Extract the lines that carry the string "raceId" from the listing.

-- DATA TO EXAMINE follows --

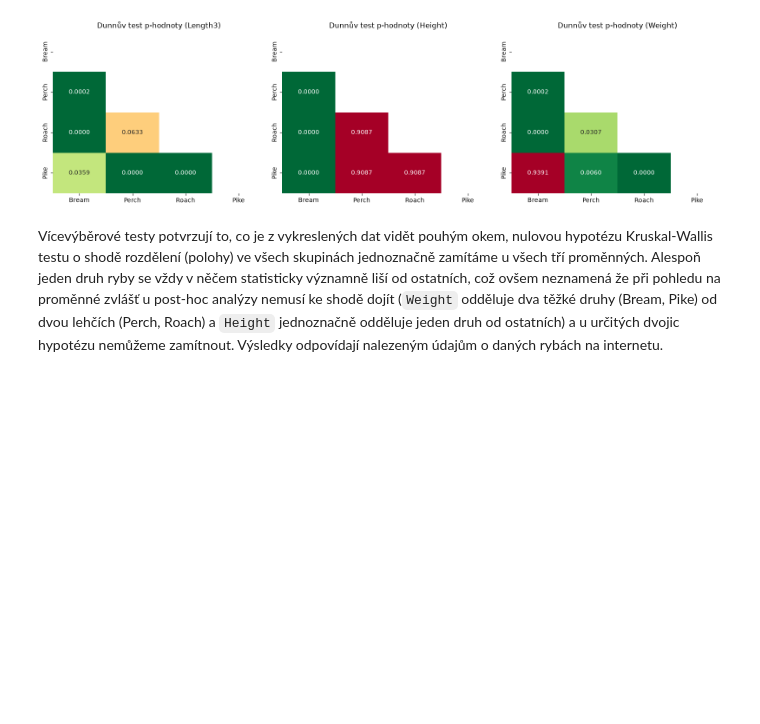
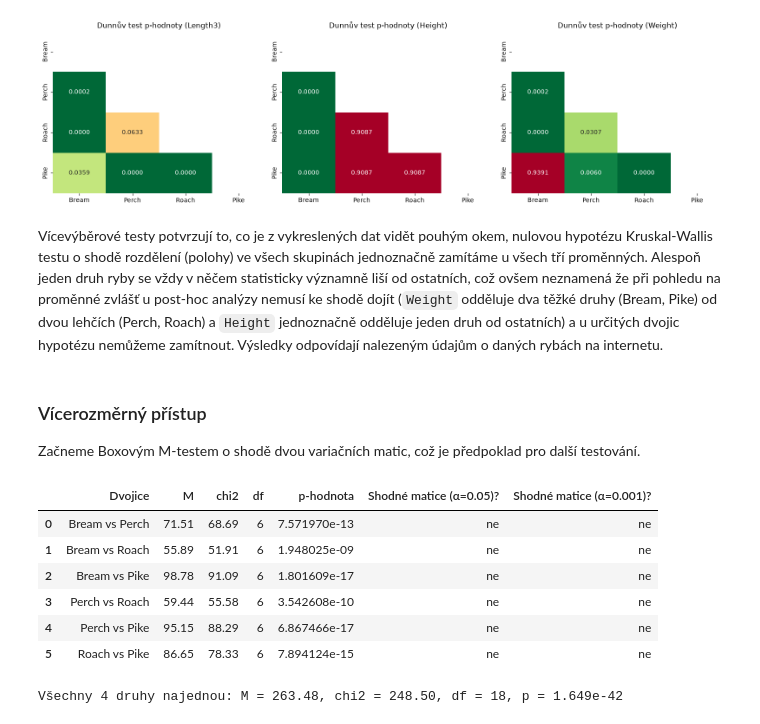
Before and after one commit to ondriasma/msm_02, a Jupyter notebook: main_fish.ipynb, the cells around one changed output. Drawn from its saved outputs; the diff is of its cells as text; code cells hidden in the pictures; blank space fills up the shorter version.

```diff
--- a/main_fish.ipynb
+++ b/main_fish.ipynb
@@ -354,3 +360,56 @@ plt.show()
 [figure]
 # %% [markdown]
 Vícevýběrové testy potvrzují to, co je z vykreslených dat vidět pouhým okem, nulovou hypotézu Kruskal-Wallis testu o shodě rozdělení (polohy) ve všech skupinách jednoznačně zamítáme u všech tří proměnných. Alespoň jeden druh ryby se vždy v něčem statisticky významně liší od ostatních, což ovšem neznamená že při pohledu na proměnné zvlášť u post-hoc analýzy nemusí ke shodě dojít (`Weight` odděluje dva těžké druhy (Bream, Pike) od dvou lehčích (Perch, Roach) a `Height` jednoznačně odděluje jeden druh od ostatních) a u určitých dvojic hypotézu nemůžeme zamítnout. Výsledky odpovídají nalezeným údajům o daných rybách na internetu.
+# %% [markdown]
+### Vícerozměrný přístup
+
+Začneme Boxovým M-testem o shodě dvou variačních matic, což je předpoklad pro další testování.
+# %%
+def box_m(*groups):
+    g = len(groups)
+    k = groups[0].shape[1]
+    ns = np.array([len(x) for x in groups])
+    n = ns.sum()
+    Ss = [np.cov(x, rowvar=False) for x in groups]
+    Sp = sum((nj - 1) * Sj for nj, Sj in zip(ns, Ss)) / (n - g)
+    M = (n - g) * np.linalg.slogdet(Sp)[1] - sum((nj - 1) * np.linalg.slogdet(Sj)[1] for nj, Sj in zip(ns, Ss))
+    c = (2 * k**2 + 3 * k - 1) / (6 * (k + 1) * (g - 1)) * (np.sum(1 / (ns - 1)) - 1 / (n - g))
+    stat = (1 - c) * M
+    df = (g - 1) * k * (k + 1) / 2
+    return M, stat, df, stats.chi2.sf(stat, df)
+
+
+groups_dict = {
+    sp: df[df['Species'] == sp][variables].dropna().to_numpy()
+    for sp in classes
+}
+
+# 1. Párové porovnání kovariančních matic (pro všechny dvojice)
+results = []
+for sp1, sp2 in combinations(classes, 2):
+    M, chi2_stat, df_val, p_val = box_m(groups_dict[sp1], groups_dict[sp2])
+    results.append({
+        'Dvojice': f'{sp1} vs {sp2}',
+        'M': round(M, 2),
+        'chi2': round(chi2_stat, 2),
+        'df': int(df_val),
+        'p-hodnota': p_val,
+        'Shodné matice (α=0.05)?': 'ano' if p_val >= 0.05 else 'ne',
+        'Shodné matice (α=0.001)?': 'ano' if p_val >= 0.001 else 'ne'
+    })
+
+df_box_pairs = pd.DataFrame(results)
+display(df_box_pairs)
+
+# 2. Globální test pro všechny 4 druhy najednou
+M_all, chi2_all, df_all, p_all = box_m(*groups_dict.values())
+print(f"Všechny 4 druhy najednou: M = {M_all:.2f}, chi2 = {chi2_all:.2f}, df = {int(df_all)}, p = {p_all:.3e}")
+# %% [output]
+|  | Dvojice | M | chi2 | df | p-hodnota | Shodné matice (α=0.05)? | Shodné matice (α=0.001)? |
+| 0 | Bream vs Perch | 71.51 | 68.69 | 6 | 7.571970e-13 | ne | ne |
+| 1 | Bream vs Roach | 55.89 | 51.91 | 6 | 1.948025e-09 | ne | ne |
+| 2 | Bream vs Pike | 98.78 | 91.09 | 6 | 1.801609e-17 | ne | ne |
+| 3 | Perch vs Roach | 59.44 | 55.58 | 6 | 3.542608e-10 | ne | ne |
+| 4 | Perch vs Pike | 95.15 | 88.29 | 6 | 6.867466e-17 | ne | ne |
+| 5 | Roach vs Pike | 86.65 | 78.33 | 6 | 7.894124e-15 | ne | ne |
+Všechny 4 druhy najednou: M = 263.48, chi2 = 248.50, df = 18, p = 1.649e-42
```
Also changed, not shown: parts of 11 cells of this notebook.
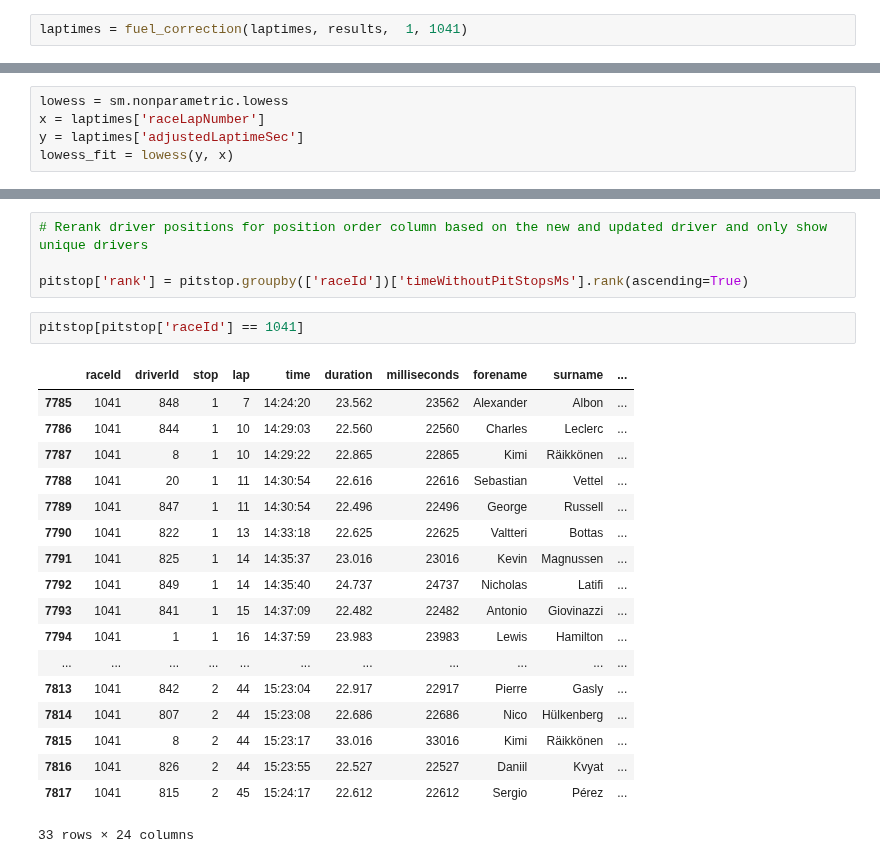
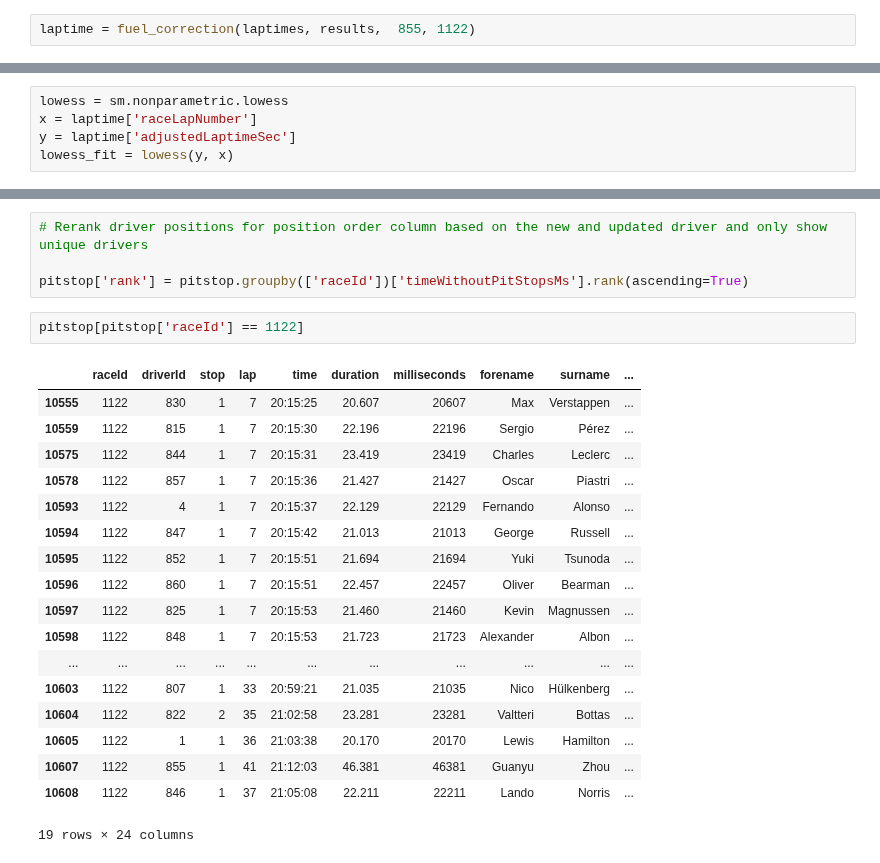
Before and after one commit to OhOmah/F1Revisited, a Jupyter notebook: Pitstop_Analysis.ipynb, the cells around one changed output, grey strips where cells are left out. Cells and saved outputs as stored; diff of their text form.

```diff
--- a/Pitstop_Analysis.ipynb
+++ b/Pitstop_Analysis.ipynb
@@ -348,7 +348,7 @@ def fuel_correction(laptimedf, fastestlapdf, driver, race):
 
   return laptimes
 # %%
-laptimes = fuel_correction(laptimes, results,  1, 1041)
+laptime = fuel_correction(laptimes, results,  855, 1122)
 # %% [output]
 A value is trying to be set on a copy of a slice from a DataFrame.
 Try using .loc[row_indexer,col_indexer] = value instead
@@ -363,7 +383,7 @@ See the caveats in the documentation: https://pandas.pydata.org/pandas-docs/stab
 # %%
 lowess = sm.nonparametric.lowess
-x = laptimes['raceLapNumber']
-y = laptimes['adjustedLaptimeSec']
+x = laptime['raceLapNumber']
+y = laptime['adjustedLaptimeSec']
 lowess_fit = lowess(y, x)
 # %%
 # visualize the lowess fit
@@ -467,23 +487,23 @@ pitstop.head()
 
 pitstop['rank'] = pitstop.groupby(['raceId'])['timeWithoutPitStopsMs'].rank(ascending=True)
 # %%
-pitstop[pitstop['raceId'] == 1041]
+pitstop[pitstop['raceId'] == 1122]
 # %% [output]
 |  | raceId | driverId | stop | lap | time | duration | milliseconds | forename | surname | ... |
-| 7785 | 1041 | 848 | 1 | 7 | 14:24:20 | 23.562 | 23562 | Alexander | Albon | ... |
-| 7786 | 1041 | 844 | 1 | 10 | 14:29:03 | 22.560 | 22560 | Charles | Leclerc | ... |
-| 7787 | 1041 | 8 | 1 | 10 | 14:29:22 | 22.865 | 22865 | Kimi | Räikkönen | ... |
-| 7788 | 1041 | 20 | 1 | 11 | 14:30:54 | 22.616 | 22616 | Sebastian | Vettel | ... |
-| 7789 | 1041 | 847 | 1 | 11 | 14:30:54 | 22.496 | 22496 | George | Russell | ... |
-| 7790 | 1041 | 822 | 1 | 13 | 14:33:18 | 22.625 | 22625 | Valtteri | Bottas | ... |
-| 7791 | 1041 | 825 | 1 | 14 | 14:35:37 | 23.016 | 23016 | Kevin | Magnussen | ... |
-| 7792 | 1041 | 849 | 1 | 14 | 14:35:40 | 24.737 | 24737 | Nicholas | Latifi | ... |
-| 7793 | 1041 | 841 | 1 | 15 | 14:37:09 | 22.482 | 22482 | Antonio | Giovinazzi | ... |
-| 7794 | 1041 | 1 | 1 | 16 | 14:37:59 | 23.983 | 23983 | Lewis | Hamilton | ... |
+| 10555 | 1122 | 830 | 1 | 7 | 20:15:25 | 20.607 | 20607 | Max | Verstappen | ... |
+| 10559 | 1122 | 815 | 1 | 7 | 20:15:30 | 22.196 | 22196 | Sergio | Pérez | ... |
+| 10575 | 1122 | 844 | 1 | 7 | 20:15:31 | 23.419 | 23419 | Charles | Leclerc | ... |
+| 10578 | 1122 | 857 | 1 | 7 | 20:15:36 | 21.427 | 21427 | Oscar | Piastri | ... |
+| 10593 | 1122 | 4 | 1 | 7 | 20:15:37 | 22.129 | 22129 | Fernando | Alonso | ... |
+| 10594 | 1122 | 847 | 1 | 7 | 20:15:42 | 21.013 | 21013 | George | Russell | ... |
+| 10595 | 1122 | 852 | 1 | 7 | 20:15:51 | 21.694 | 21694 | Yuki | Tsunoda | ... |
+| 10596 | 1122 | 860 | 1 | 7 | 20:15:51 | 22.457 | 22457 | Oliver | Bearman | ... |
+| 10597 | 1122 | 825 | 1 | 7 | 20:15:53 | 21.460 | 21460 | Kevin | Magnussen | ... |
+| 10598 | 1122 | 848 | 1 | 7 | 20:15:53 | 21.723 | 21723 | Alexander | Albon | ... |
 | ... | ... | ... | ... | ... | ... | ... | ... | ... | ... | ... |
-| 7813 | 1041 | 842 | 2 | 44 | 15:23:04 | 22.917 | 22917 | Pierre | Gasly | ... |
-| 7814 | 1041 | 807 | 2 | 44 | 15:23:08 | 22.686 | 22686 | Nico | Hülkenberg | ... |
-| 7815 | 1041 | 8 | 2 | 44 | 15:23:17 | 33.016 | 33016 | Kimi | Räikkönen | ... |
-| 7816 | 1041 | 826 | 2 | 44 | 15:23:55 | 22.527 | 22527 | Daniil | Kvyat | ... |
-| 7817 | 1041 | 815 | 2 | 45 | 15:24:17 | 22.612 | 22612 | Sergio | Pérez | ... |
+| 10603 | 1122 | 807 | 1 | 33 | 20:59:21 | 21.035 | 21035 | Nico | Hülkenberg | ... |
+| 10604 | 1122 | 822 | 2 | 35 | 21:02:58 | 23.281 | 23281 | Valtteri | Bottas | ... |
+| 10605 | 1122 | 1 | 1 | 36 | 21:03:38 | 20.170 | 20170 | Lewis | Hamilton | ... |
+| 10607 | 1122 | 855 | 1 | 41 | 21:12:03 | 46.381 | 46381 | Guanyu | Zhou | ... |
+| 10608 | 1122 | 846 | 1 | 37 | 21:05:08 | 22.211 | 22211 | Lando | Norris | ... |
-33 rows × 24 columns
+19 rows × 24 columns
```
Also changed, not shown: parts of 23 cells of this notebook.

-- DATA TO EXAMINE concluded --

→ ANSWER BOX:
 pitstop['rank'] = pitstop.groupby(['raceId'])['timeWithoutPitStopsMs'].rank(ascending=True)
-pitstop[pitstop['raceId'] == 1041]
+pitstop[pitstop['raceId'] == 1122]
 |  | raceId | driverId | stop | lap | time | duration | milliseconds | forename | surname | ... |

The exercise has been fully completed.